What are you likely to be doing in your Levi’s?

BEN SILVERMAN: I pretty much wear them all the time, so I could be doing anything. I prefer black Levi’s because I can go from being on a construction site for work to tucking my shirt in and heading to a business meet with just a quick dusting off. Or go from stone carving (my main hobby outside of work and friends) straight to a bar.

JASON GREEN: A better question might be what am I not doing in my Levi’s (mostly, the answer is sleeping, but there are exceptions to that, too). Already today I’ve been downstairs to our fabrication shop and our greenhouse, climbed to the top of the greenhouse to help with assembly, jumped in on some welding and carpentry, now I’m working at my standing desk in whatever the urban farming version of the company “suit” is. I consider going to a meeting with a little rust on my pants a badge of honor.

What legacy do you hope to leave in the world?

BEN SILVERMAN: An improvement on the status quo of industrial agriculture and the sustainability of urban living.

JASON GREEN: I hope to leave a legacy of conscious action. The particular cause that I’ve dedicated my life to so far is stewardship of our environment and our species, and, before it’s too late, to create a global consciousness of humans as a part of a larger global ecosystem. I think people forget that the Earth isn’t required or compelled to nurture us; we’re animals living in a tiny biome on a rock hurtling through the vastness of space.
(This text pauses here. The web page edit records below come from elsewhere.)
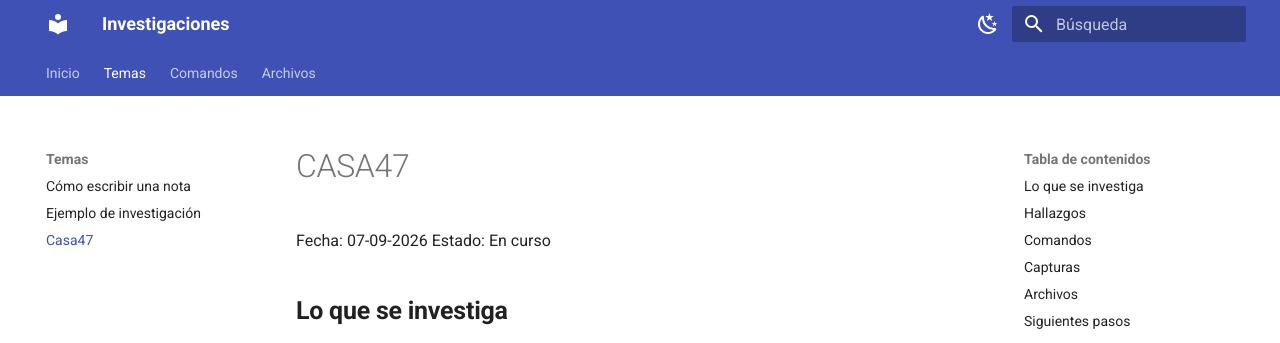
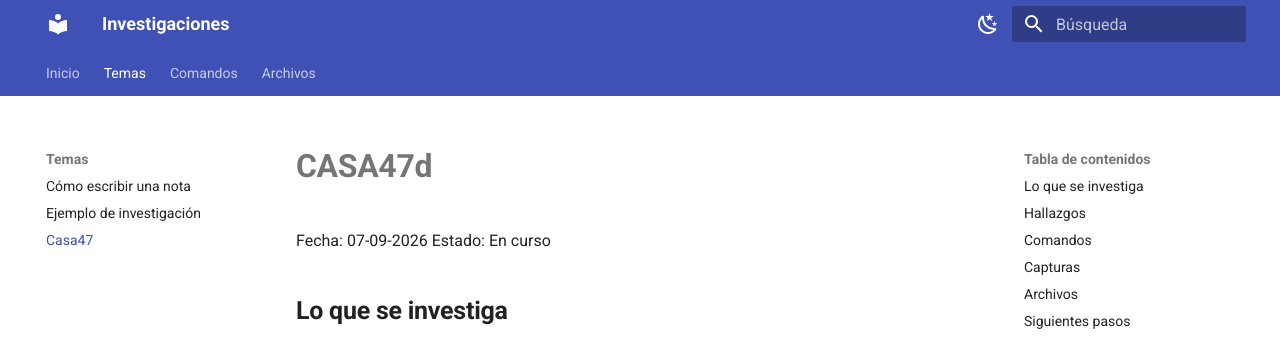
Before and after one commit to Wido77/MKDocs, an MkDocs documentation site: the page built from docs/temas/casa47.md, in a window 1280 px wide and 900 px high. Shown: the top 343 px of the window. Built offline with MkDocs 1.6.1 and Material for MkDocs 9.7.7, drawn with Linux system fonts in a browser that asks for light colours.

```diff
--- a/docs/temas/casa47.md
+++ b/docs/temas/casa47.md
@@ -1,4 +1,4 @@
-# CASA47
+# <b>CASA47d</b>
 
 Fecha: 07-09-2026
 Estado: En curso
```
Also changed, not shown: docs/assets/images/casa47/emilio.png (renamed from docs/assets/images/casa47/emilio.PNG), 1 other file.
When I think in those terms, I realize how delicate our existence is, and I am drawn to try to protect it. I’ll spend the rest of my life trying to spread that consciousness and encouraging responsible change.